Source: NIWA – National Institute of Water and Atmospheric Research
New Zealand has just experienced its warmest winter on record, according to official NIWA climate data.
NIWA’s Seven Station Temperature Series, which began in 1909, shows the 2020 winter was 1.14°C above average, just nudging out winter 2013 from the top spot, which was 1.08°C above average.
This year’s result also means seven of the 10 warmest winters on record in New Zealand have occurred since the year 2000.
Seventeen locations observed record breaking mean winter temperatures, with an additional 53 locations ranking within their top four warmest winters.
NIWA forecaster Ben Noll says the winter warmth can be attributed to several factors:
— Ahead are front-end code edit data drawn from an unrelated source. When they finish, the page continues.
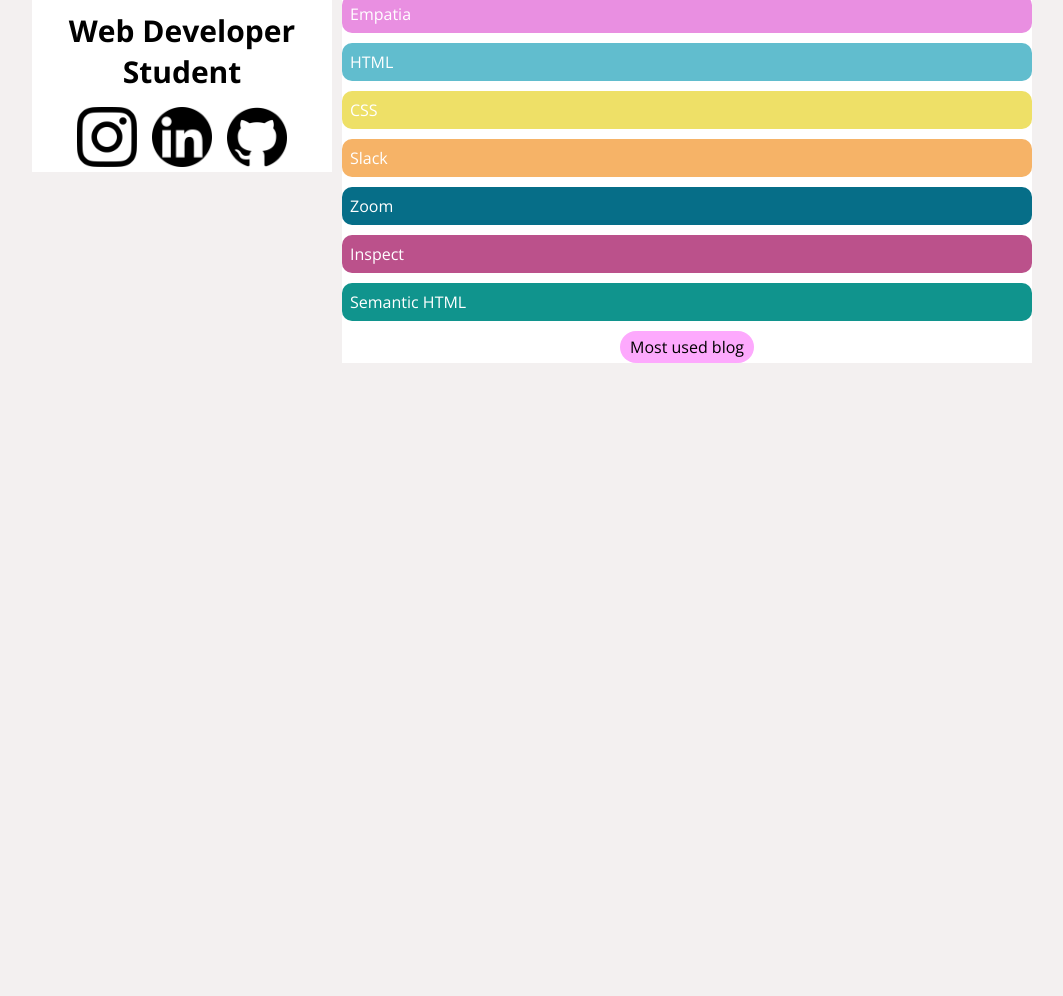
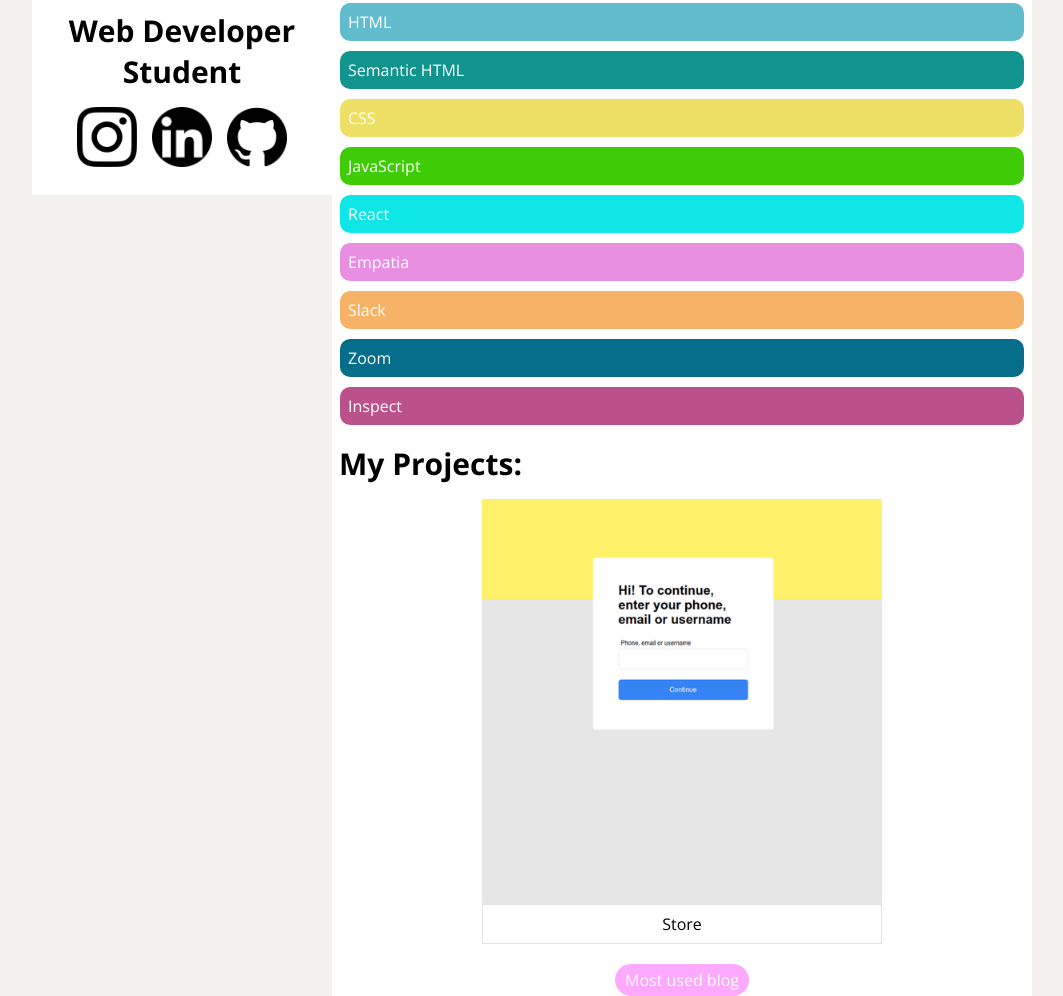
Before and after one commit to ElimarLucena/ElimarLucena.github.io, a plain HTML site: page index.html in a window 1280 px wide. Shown: the part 305-1301 px from the top of the page, without its empty margins (108-1171 px from the left). Before the commit the page ends 800 px from the top, so only its background shows below. Drawn offline with nearby package versions, Linux system fonts and the light colour scheme.

Commit message:
add project

```diff
--- a/index.html
+++ b/index.html
@@ -34,17 +34,39 @@
                     <li class="unix">Unix</li>
                     <li class="gitt">Git</li>
                     <li class="github">GitHub</li>
+                    <li class="html">HTML</li>
+                    <li class="semantic">Semantic HTML</li>
+                    <li class="css">CSS</li>
+                    <li class="javascript">JavaScript</li>
+                    <li class="react">React</li>
                     <li class="empatia">Empatia</li>
-                    <li class="html">HTML</li>
-                    <li class="css">CSS</li>
                     <li class="slack">Slack</li>
                     <li class="zoom">Zoom</li>
                     <li class="inspect">Inspect</li>
-                    <li class="semantic">Semantic HTML</li>
                 </ul>
             </section>
+            <section>
+                <h3 class="title-projects">My Projects:</h3>
+                <div class="online-store">
+                    <div class="link-project">
+                        <a
+                            href="https:ElimarLucena.github.io/Frontend-Online-Store"
+                            target="_blank"
+                        >
+                            <img
+                                src="imagem/online-story.png"
+                                alt="project online store"
+                                class="image-project"
+                            />
+                        </a>
+                    </div>
+                    <a href="https://github.com/ElimarLucena/Frontend-Online-Store" target="_blank">
+                        <p class="repository">Store</p>
+                    </a>
+                </div>
+            </section>
             <footer class="button">
-                <a class="button" href="https://blog.betrybe.com/" target="_blank">Most used blog</a>
+                <a class="button" href="https://developer.mozilla.org/en-US/" target="_blank">Most used blog</a>
             </footer>
 
         </section>
--- a/style.css
+++ b/style.css
@@ -5,12 +5,22 @@
     font-family: 'Open Sans';
 }
 
+body{
+    background-color: rgb(243, 240, 240);
+    margin: 0px;
+    margin-top: 0px;
+    max-width: 1000px;
+    margin: auto;
+}
+
 .flex-container {
-    display: flex;
-    justify-content: space-between;
+    display: grid;
+    max-width: 1200px;
+    grid-template-columns: 300px 1fr;
 }
 
 .container {
+    grid-column: 2 / 3;
     background-color: white;
     display: flex;
     flex-direction: column;
@@ -27,8 +37,9 @@
     align-items: center;
     background-color: white;
     max-width: 300px;
-    height: 65%;
+    height: 500px;
     margin-right: 1%;
+    position: fixed;
 }
 
 .imagem {
@@ -41,6 +52,7 @@
 .title{
     margin-top: 0%;
     font-size: 40px;
+    padding-left: 7px;
 }
 
 .web{
@@ -54,6 +66,7 @@
 .text {
     font-size: 15px;
     text-align: justify;
+    padding-left: 7px;
 }
 
 .blog {
@@ -64,13 +77,14 @@
     text-decoration: none;
     border-radius: 20px;
     background-color: rgb(253, 169, 253);
-    color: black;
+    color: rgb(253, 253, 253);
     margin: auto;
     padding: 5px;
     text-align: center;
 }
 .list{
     list-style-type: none;
+    padding: 8px;
 }
 
 .inst {
@@ -91,6 +105,7 @@
 .expertise {
     margin: 10px 0;
     font-size: 30px;
+    padding-left: 7px;
 }
 
 .unix {
@@ -172,10 +187,54 @@
     margin-bottom: 10px;
     border-radius: 10px;
 }
-body{
-    background-color: rgb(243, 240, 240);
-    margin: 0px;
-    margin-top: 0px;
-    max-width: 1000px;
+
+.javascript {
+    color: white;
+    background-color: rgb(63, 204, 7);
+    padding: 8px;
+    margin-bottom: 10px;
+    border-radius: 10px;
+}
+
+.react {
+    color: white;
+    background-color: rgb(15, 231, 231);
+    padding: 8px;
+    margin-bottom: 10px;
+    border-radius: 10px;
+}
+
+.title-projects {
+    color: black;
+    font-size: 30px;
+    padding-left: 7px;
+}
+
+.online-store {
+    margin-top: 15px;
+    margin-bottom: 20px;
+}
+
+.link-project {
+    width: 400px;
+    background-color: #e6e6e6;
     margin: auto;
 }
+
+.repository {
+    text-align: center;
+    width: 400px;
+    margin: auto;
+    background-color: white;
+    border: 1px solid rgb(228, 226, 226);
+    padding: 8px;
+    color: black;
+}
+
+.image-project {
+    width: 400px;
+}
+
+a {
+    text-decoration: none;
+}
```
Also changed, not shown: imagem/face.png (added), imagem/insta.png (added), imagem/linkdin.png (added), imagem/online-story.png (added).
- More sub-tropical northeasterly winds than normal, particularly in the North Island. This brought warmer air toward New Zealand from the north
- Sea surface temperatures above average during winter, especially August. As an island nation, New Zealand’s air temperatures are strongly influenced by the seas surrounding it
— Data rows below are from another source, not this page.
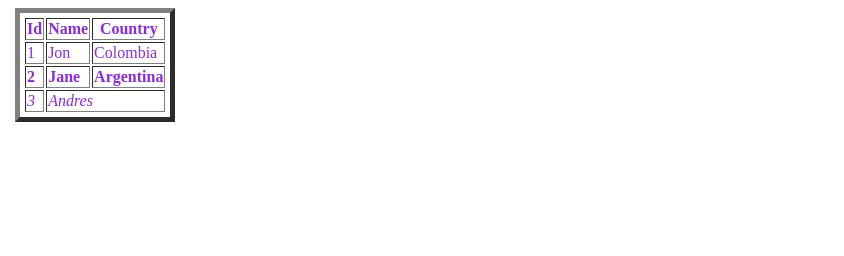
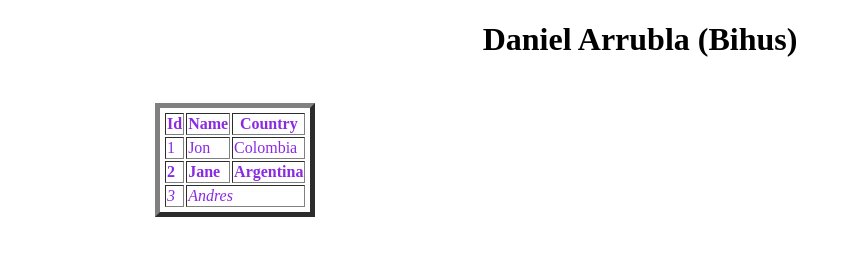
Before and after one commit to darrubla/Html_Css_testing, a plain HTML site: page index.html in a window 1280 px wide. Shown: the whole page, without its empty margins (0-844 px from the left). Drawn offline with Linux system fonts and the light colour scheme.

Commit message:
avance incluyendo tablas y moldeandolo al estilo de una pagina de banco

```diff
--- a/index.html
+++ b/index.html
@@ -6,9 +6,12 @@
     <meta name="viewport" content="width=device-width, initial-scale=1.0">
     <meta http-equiv="X-UA-Compatible" content="ie=edge">
     <title>Daniel Arrubla</title>
-
 </head>
 <body>
+    <div class="box-content">
+        <div class="header-title-box">
+            <h1 class="header-title">Daniel Arrubla (Bihus)</h1>
+        </div>
         <div>
             <table border="5" class="table">
                 <tr>
@@ -31,7 +34,6 @@
                     <td colspan="2"><i>Andres</i></td>
                 </tr>
             </table>
-        <div>
         </div>
     </div>
 </body>
--- a/styles/index.css
+++ b/styles/index.css
@@ -1,3 +1,16 @@
+.box-content{
+    margin-left: 140px;
+    margin-right: 140px;
+}
+
+.header-title-box{
+    padding-bottom: 20px;
+}
+
+.header-title{
+    text-align: center;
+}
+
 .table{
     color: blueviolet;
     padding: 3px;
```
Lines whose indentation alone changed are shown as unchanged.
- Air pressure was higher than normal, particularly to the east. This contributed to a sunnier than normal winter in much of the South Island and lower North Island
- Climate change – the warmth over winter is consistent with New Zealand’s long-term trend of increasing air temperatures.
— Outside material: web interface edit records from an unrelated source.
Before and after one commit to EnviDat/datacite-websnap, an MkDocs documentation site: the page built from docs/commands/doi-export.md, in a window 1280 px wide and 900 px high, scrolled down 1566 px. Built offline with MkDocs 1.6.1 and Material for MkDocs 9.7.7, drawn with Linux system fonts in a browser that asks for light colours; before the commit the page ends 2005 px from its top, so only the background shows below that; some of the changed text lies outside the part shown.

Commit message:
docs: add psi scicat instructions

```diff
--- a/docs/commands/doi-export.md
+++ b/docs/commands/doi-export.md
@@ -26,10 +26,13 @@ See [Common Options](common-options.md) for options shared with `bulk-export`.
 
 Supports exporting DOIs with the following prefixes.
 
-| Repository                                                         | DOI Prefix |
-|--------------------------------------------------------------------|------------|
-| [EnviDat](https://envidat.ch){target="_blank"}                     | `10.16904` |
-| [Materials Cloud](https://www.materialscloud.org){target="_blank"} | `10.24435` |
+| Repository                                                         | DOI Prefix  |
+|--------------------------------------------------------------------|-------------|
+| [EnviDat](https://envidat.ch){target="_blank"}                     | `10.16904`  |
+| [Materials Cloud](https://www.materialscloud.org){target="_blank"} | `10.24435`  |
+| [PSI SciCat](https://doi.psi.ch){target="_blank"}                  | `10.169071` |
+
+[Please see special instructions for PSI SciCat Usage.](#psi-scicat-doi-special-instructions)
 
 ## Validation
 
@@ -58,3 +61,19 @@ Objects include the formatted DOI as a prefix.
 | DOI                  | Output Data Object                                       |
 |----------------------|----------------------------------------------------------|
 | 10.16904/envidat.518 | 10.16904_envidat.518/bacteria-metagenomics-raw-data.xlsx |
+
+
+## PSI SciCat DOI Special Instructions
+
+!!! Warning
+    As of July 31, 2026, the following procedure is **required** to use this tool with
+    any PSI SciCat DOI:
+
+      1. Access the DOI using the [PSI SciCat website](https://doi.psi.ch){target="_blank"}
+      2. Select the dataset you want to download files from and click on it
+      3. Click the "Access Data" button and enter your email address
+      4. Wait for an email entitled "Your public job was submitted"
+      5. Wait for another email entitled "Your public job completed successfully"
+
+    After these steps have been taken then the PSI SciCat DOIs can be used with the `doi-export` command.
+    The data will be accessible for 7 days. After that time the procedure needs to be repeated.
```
Winter 2020 climate summary – why was it warm [NIWA infographic]
The highest recorded winter 2020 temperature was 25.1°C on August 30 in Timaru. This was the highest temperature recorded there during winter since records began in 1885 and the equal-4th warmest winter temperature on record for New Zealand as a whole.
The lowest temperature was -12.3°C, observed at Middlemarch on 14 June.
Winter 2020 seasonal climate summary – temperature extremes [NIWA graphic]
Of these locations the most anomalously warm (i.e. largest deviation from average) was Farewell Spit, where mean daily temperatures of 13.0°C were experienced. This is 2.8°C more than the winter average and the warmest on record since records began there in 1971. Furthermore, mean maximum (i.e. daytime) temperatures at this location were 3.1°C warmer than average, while mean minimum (i.e. night-time) temperatures were 2.3°C warmer than average (these are also the largest anomalies in their respective categories).
Kaikohe had its second wettest winter on record, with 935mm of rain recorded for the season, which was 187% of normal. Records began in 1956.
At the opposite end of the scale, Reefton had its second driest winter on record with just 291 mm of rain recorded over three months – or 54% of normal. Records began in 1960. Much of the middle and upper South Island observed below or well below normal rainfall totals.
It will be no surprise that the highest one-day rainfall occurred in Northland in mid-July. Kaikohe and Whangarei received 262 and 251 mm respectively on July 17. This is the highest one day rainfall amount observed for both locations during winter. Kaikohe records began in 1956 and Whangarei in 1943.